Recently installed SonarQube and its been amazing to see the level of code quality (or lack thereof)
Some projects have 30 to 60 days of technical debt and I found a few files with a cyclomatic complexity over 100. I’m still learning what the “good” numbers should be.
Yesterday, couple of devs were very proud they were going to start reducing the numbers, they started with one of my solutions that had 5 minutes of technical debt. Yes, 5 minutes.
DevA: “OMG…look at this…it has a cyclomatic complexity of 11…that’s terrible. I thought we were supposed to be professional developers.”
DevB: “And take a look at this, he used the double-slash instead of a triple slash for comments. How does any of code even compile?!”
Me: “Maybe we should tweak some of those SonarQube rules so they make more sense to our code base. We’re never going to use unicode, so all those string culture warnings should go away and code comment formatting? Who cares? Be happy we have comments. I think we should also focus on the bigger fish in that pond. The CRM project is one of the biggest and has a lot of improvement opportunities.”

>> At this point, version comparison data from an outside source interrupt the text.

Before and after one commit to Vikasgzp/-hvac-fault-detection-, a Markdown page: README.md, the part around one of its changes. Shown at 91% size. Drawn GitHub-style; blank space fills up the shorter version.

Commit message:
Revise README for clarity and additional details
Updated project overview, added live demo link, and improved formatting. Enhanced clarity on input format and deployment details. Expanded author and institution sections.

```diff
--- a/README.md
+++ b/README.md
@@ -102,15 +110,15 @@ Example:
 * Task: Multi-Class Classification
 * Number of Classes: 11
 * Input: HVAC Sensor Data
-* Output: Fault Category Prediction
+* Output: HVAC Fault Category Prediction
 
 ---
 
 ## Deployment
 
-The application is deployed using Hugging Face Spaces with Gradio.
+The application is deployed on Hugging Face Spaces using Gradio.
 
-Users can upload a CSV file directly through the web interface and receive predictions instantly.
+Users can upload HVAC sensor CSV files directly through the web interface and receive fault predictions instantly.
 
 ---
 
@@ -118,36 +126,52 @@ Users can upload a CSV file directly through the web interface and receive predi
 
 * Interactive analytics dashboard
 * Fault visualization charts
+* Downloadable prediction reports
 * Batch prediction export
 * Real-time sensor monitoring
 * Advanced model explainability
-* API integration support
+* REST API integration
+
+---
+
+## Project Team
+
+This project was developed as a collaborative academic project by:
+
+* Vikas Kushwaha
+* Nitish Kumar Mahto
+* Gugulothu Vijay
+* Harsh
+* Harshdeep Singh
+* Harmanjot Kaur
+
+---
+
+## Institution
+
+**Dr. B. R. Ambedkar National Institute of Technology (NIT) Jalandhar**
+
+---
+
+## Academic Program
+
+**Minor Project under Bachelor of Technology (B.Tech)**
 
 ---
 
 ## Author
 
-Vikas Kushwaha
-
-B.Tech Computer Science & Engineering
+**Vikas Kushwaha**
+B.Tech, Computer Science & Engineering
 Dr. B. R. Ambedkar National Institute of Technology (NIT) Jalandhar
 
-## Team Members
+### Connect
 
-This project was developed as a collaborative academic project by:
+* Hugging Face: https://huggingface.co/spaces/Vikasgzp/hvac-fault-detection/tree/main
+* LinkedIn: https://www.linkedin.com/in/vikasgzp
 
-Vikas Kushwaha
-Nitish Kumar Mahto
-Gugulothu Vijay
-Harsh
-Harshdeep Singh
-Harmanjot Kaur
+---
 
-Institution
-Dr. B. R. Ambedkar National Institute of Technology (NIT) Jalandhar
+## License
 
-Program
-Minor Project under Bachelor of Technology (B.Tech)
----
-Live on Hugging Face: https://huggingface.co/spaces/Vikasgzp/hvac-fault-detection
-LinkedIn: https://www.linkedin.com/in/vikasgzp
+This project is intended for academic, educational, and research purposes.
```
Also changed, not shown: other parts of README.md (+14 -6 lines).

DevB: “There you go again, don’t bring me problems, bring me solutions..ha ha”
DevA: “Yea, no kidding …hey…did you see the logger? OMG…the whole class is over 25 lines…we gotta split that up into smaller projects so it’s more manageable.”
It’s a good thing our revenue stream isn’t dependent on people getting work done.2
I hate discussions about how to name resources in a REST api. It’s not like there will ever exist a client that magically knows your conventions. At some point, you need to hardcode an URL in a client/browser. That’s fine, just keep it simple.
This has been a great source of bike-shedding in my job recently.
And don’t even get me started on HATEAOS...2
You realize you reached the top of your career when you are on top management meeting discussing actual freaking bikeshed! It's not an urban story! Those meeting actually happen! And actually few months later we got a real bikeshed on our parking lot!
Only downside was that there was almost no bikesheding on the bikeshed meeting :-/